(Screenshot and code edit data)
BEGIN
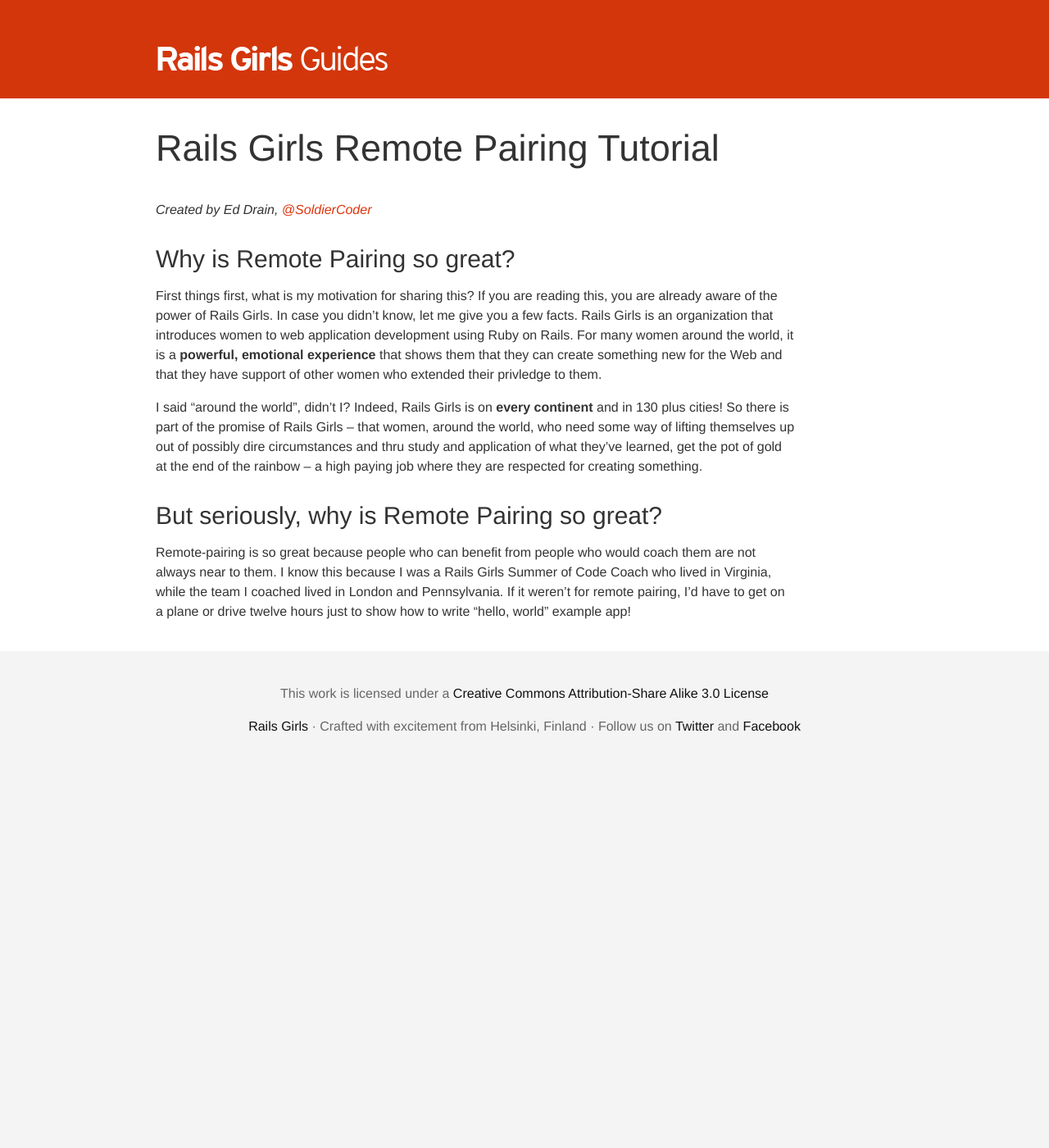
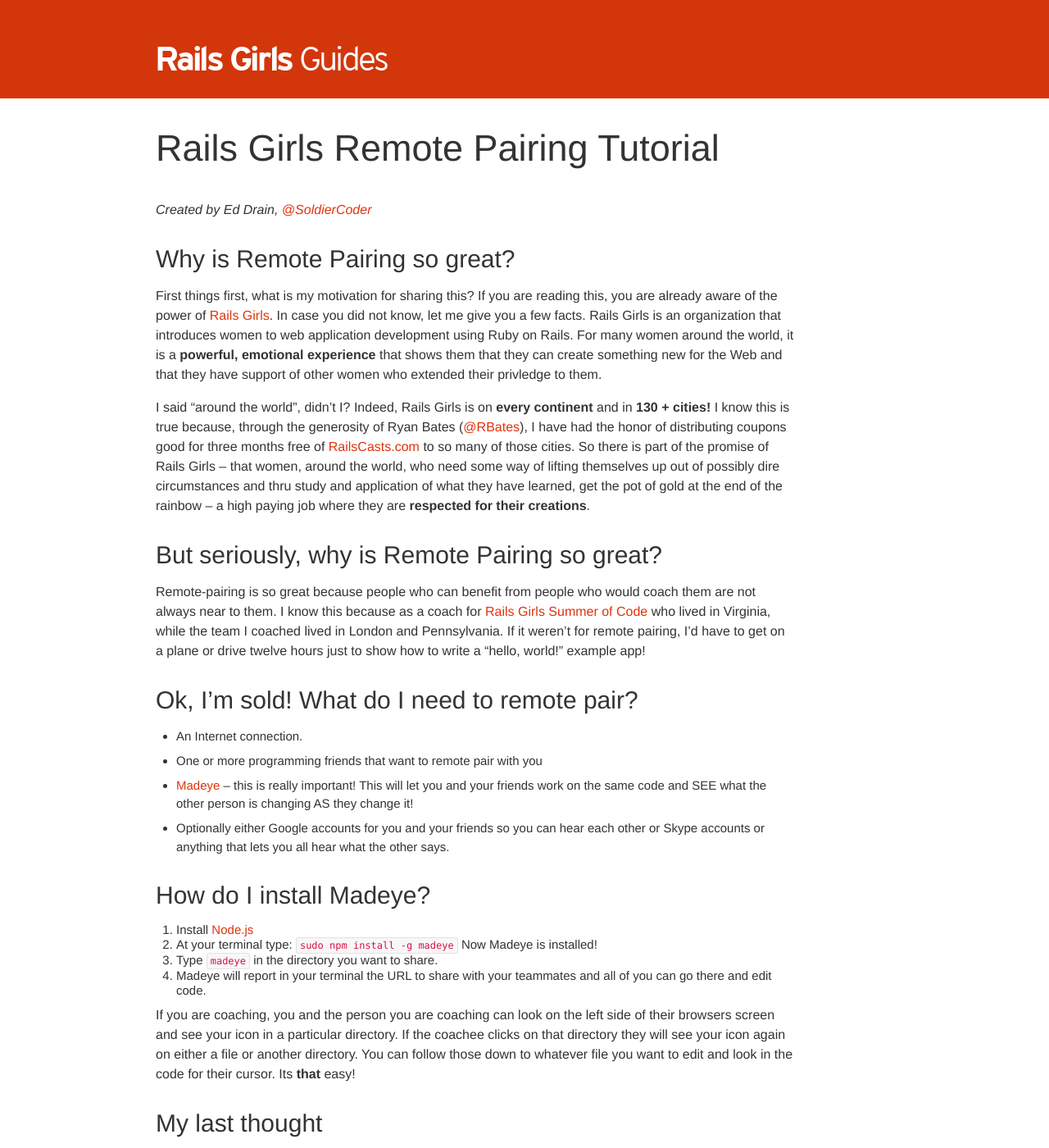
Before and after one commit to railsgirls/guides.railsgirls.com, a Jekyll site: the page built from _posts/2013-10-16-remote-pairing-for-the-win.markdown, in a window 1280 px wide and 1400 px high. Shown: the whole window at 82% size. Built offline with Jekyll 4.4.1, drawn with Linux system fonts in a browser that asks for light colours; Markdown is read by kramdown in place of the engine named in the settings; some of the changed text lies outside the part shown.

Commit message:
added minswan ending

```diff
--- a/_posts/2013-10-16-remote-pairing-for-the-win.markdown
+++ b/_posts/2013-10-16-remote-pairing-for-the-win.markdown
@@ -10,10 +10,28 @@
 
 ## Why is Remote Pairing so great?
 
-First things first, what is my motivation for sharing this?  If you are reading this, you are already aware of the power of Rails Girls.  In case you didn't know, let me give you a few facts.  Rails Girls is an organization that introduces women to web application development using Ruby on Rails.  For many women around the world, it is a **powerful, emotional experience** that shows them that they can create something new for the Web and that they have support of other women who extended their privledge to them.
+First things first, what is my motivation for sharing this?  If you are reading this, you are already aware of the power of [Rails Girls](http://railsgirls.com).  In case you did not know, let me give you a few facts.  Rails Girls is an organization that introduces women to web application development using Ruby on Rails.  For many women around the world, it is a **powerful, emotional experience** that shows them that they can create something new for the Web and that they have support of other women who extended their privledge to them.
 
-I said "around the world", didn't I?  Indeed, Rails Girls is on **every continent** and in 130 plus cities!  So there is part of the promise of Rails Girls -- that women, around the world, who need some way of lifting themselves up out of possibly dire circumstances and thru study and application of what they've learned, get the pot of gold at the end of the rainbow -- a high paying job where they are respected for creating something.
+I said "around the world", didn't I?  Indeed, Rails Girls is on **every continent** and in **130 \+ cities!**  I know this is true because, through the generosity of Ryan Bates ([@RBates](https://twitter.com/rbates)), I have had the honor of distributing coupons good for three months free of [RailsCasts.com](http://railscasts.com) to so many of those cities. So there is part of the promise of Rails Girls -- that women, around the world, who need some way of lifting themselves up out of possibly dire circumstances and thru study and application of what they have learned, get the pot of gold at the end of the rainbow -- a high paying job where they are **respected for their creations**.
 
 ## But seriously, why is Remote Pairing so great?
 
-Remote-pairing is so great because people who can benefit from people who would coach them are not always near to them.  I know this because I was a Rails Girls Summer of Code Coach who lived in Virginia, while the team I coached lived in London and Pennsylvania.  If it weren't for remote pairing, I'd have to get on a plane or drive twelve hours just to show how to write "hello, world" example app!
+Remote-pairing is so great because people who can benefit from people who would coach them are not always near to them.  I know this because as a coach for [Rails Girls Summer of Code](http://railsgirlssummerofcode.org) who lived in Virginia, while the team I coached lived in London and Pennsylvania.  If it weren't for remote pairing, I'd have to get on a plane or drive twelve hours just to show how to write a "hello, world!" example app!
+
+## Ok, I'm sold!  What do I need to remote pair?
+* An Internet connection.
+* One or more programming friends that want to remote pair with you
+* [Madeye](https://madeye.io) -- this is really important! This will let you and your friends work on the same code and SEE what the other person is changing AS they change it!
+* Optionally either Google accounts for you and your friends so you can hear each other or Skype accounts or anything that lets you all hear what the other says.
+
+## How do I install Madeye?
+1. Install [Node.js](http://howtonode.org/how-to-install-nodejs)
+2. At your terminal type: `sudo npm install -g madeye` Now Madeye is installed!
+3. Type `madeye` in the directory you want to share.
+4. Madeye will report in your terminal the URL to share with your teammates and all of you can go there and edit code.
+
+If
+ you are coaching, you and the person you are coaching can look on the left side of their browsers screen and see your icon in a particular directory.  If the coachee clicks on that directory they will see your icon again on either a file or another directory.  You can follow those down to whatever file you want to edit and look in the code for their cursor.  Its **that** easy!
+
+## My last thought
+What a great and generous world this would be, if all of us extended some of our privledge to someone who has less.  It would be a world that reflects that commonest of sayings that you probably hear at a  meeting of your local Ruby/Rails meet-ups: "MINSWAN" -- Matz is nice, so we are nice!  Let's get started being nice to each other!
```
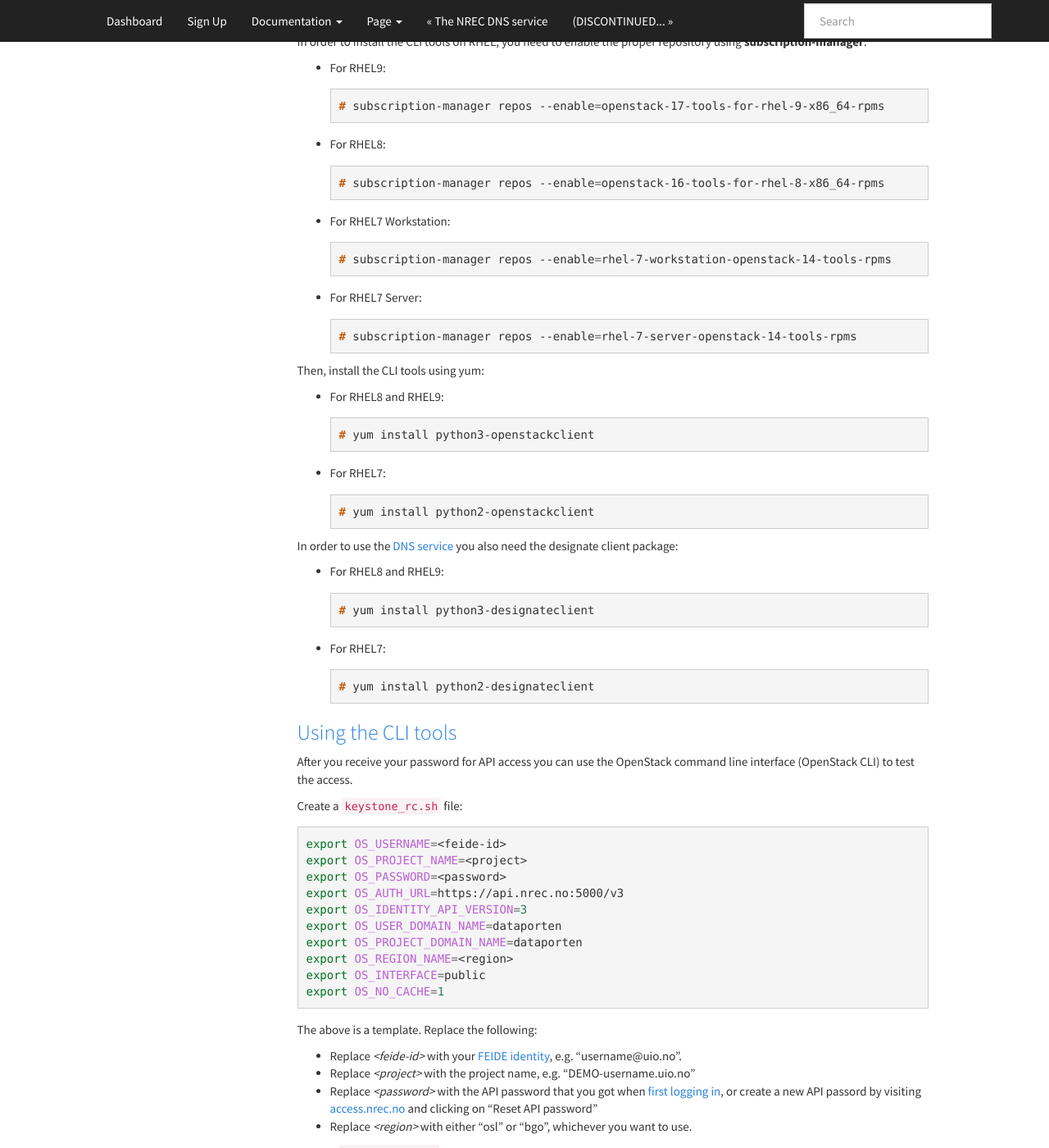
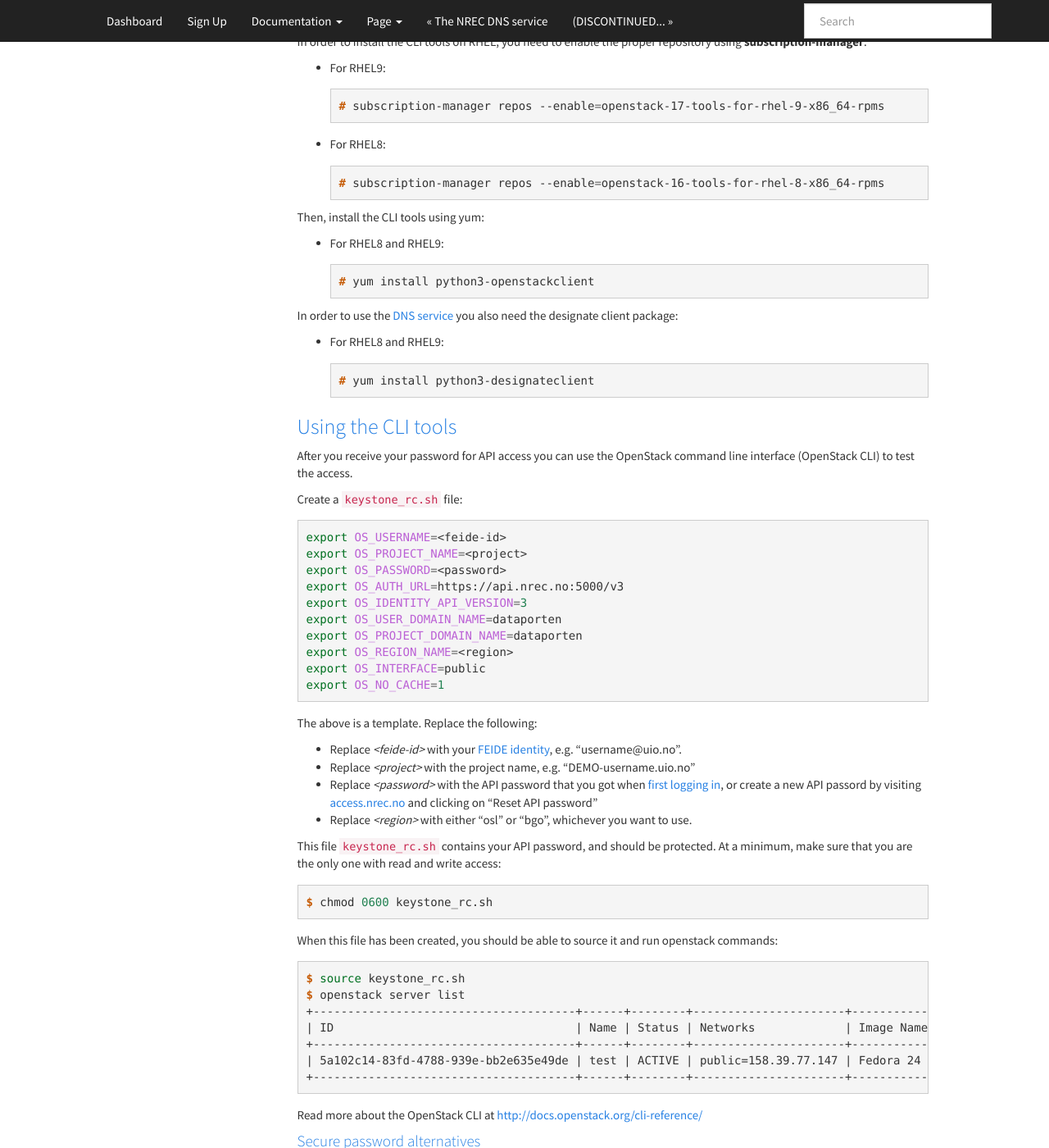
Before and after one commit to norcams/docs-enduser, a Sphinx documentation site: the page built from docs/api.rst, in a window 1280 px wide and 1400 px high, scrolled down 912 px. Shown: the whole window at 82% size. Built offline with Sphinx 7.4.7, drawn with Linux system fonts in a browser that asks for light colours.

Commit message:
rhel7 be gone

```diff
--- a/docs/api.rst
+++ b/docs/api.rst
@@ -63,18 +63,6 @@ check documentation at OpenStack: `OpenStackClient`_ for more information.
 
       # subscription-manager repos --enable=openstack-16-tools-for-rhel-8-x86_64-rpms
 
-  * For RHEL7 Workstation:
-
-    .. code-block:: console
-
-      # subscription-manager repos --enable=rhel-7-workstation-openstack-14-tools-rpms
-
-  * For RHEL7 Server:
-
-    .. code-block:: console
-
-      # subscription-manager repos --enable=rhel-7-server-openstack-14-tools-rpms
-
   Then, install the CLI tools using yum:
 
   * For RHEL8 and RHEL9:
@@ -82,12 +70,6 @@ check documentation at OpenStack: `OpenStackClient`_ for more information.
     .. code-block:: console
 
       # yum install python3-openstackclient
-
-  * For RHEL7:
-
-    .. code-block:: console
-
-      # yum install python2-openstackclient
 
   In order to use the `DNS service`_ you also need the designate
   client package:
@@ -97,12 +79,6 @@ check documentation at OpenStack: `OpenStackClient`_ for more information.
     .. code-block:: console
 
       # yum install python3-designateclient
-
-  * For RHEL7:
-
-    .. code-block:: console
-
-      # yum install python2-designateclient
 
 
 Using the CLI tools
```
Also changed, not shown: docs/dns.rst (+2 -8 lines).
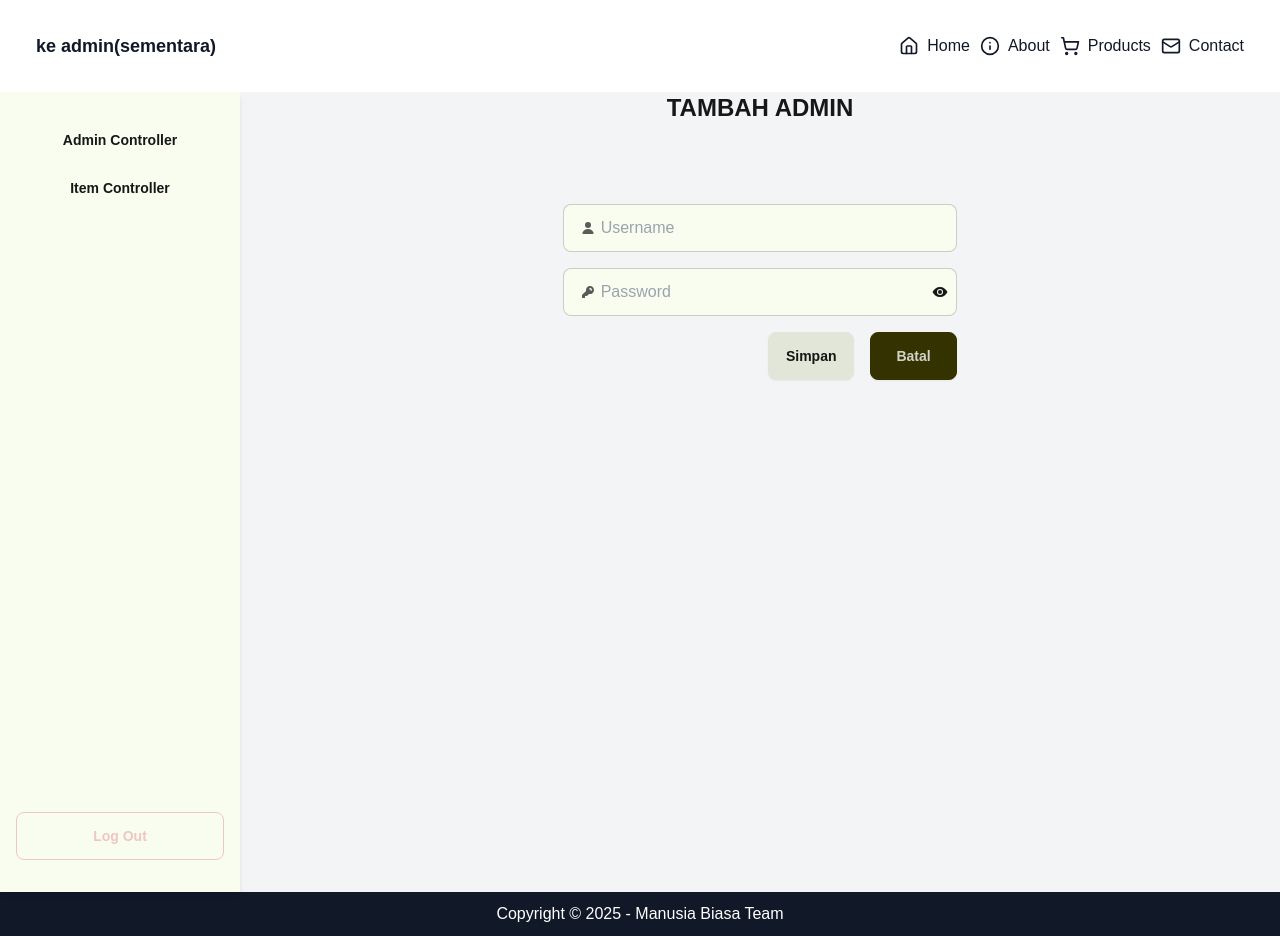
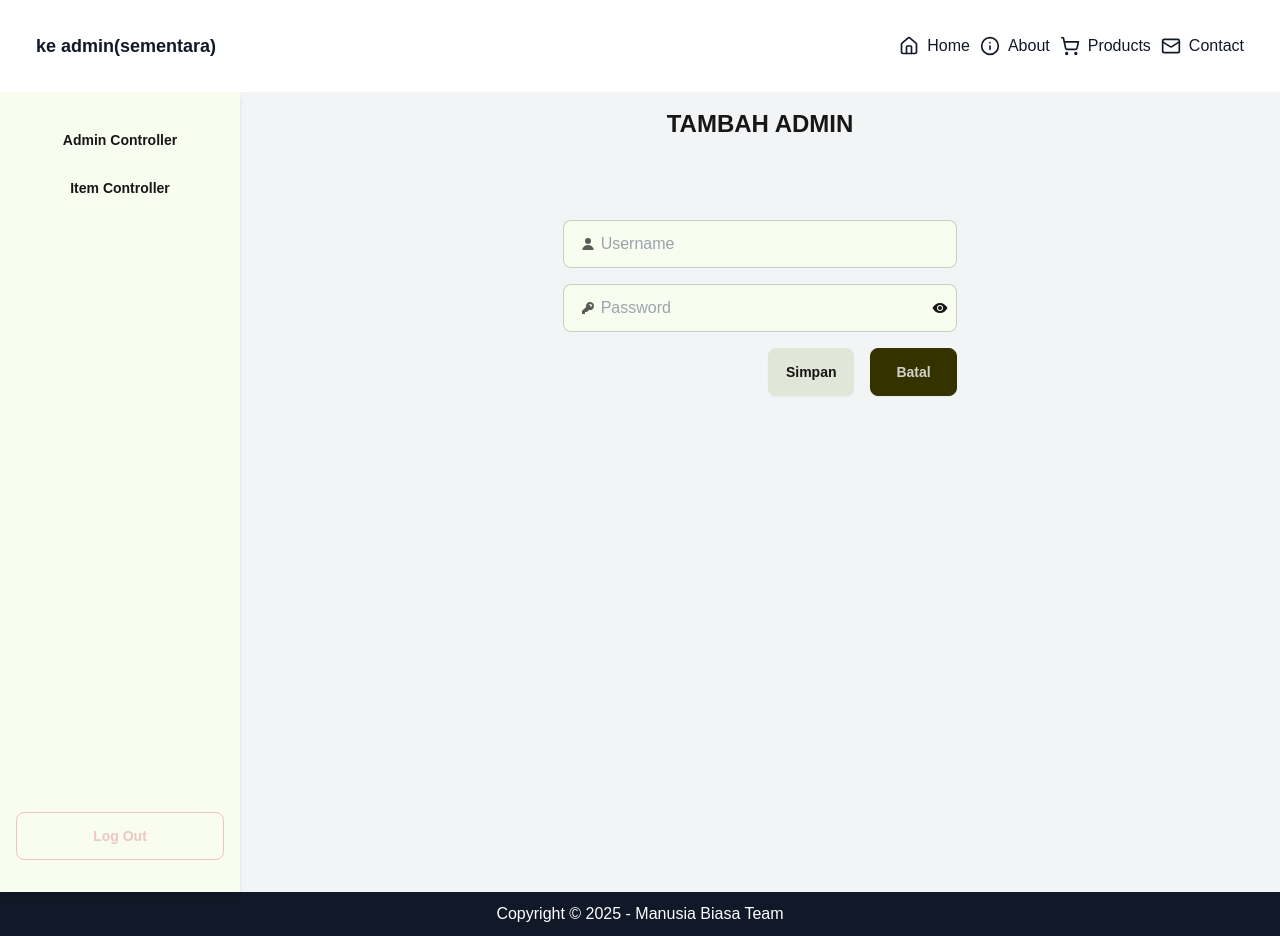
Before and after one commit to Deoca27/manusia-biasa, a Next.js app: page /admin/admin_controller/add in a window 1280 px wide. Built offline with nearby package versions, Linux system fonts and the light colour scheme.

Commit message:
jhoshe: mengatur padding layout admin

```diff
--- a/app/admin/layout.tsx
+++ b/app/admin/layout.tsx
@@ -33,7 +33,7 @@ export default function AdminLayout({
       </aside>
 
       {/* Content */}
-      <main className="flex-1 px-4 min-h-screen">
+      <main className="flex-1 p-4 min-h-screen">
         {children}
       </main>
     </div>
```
END
Your assignment =>
For each line above that contains "terminal", make a copy.

Final answer =>
+2. At your terminal type: `sudo npm install -g madeye` Now Madeye is installed!
+4. Madeye will report in your terminal the URL to share with your teammates and all of you can go there and edit code.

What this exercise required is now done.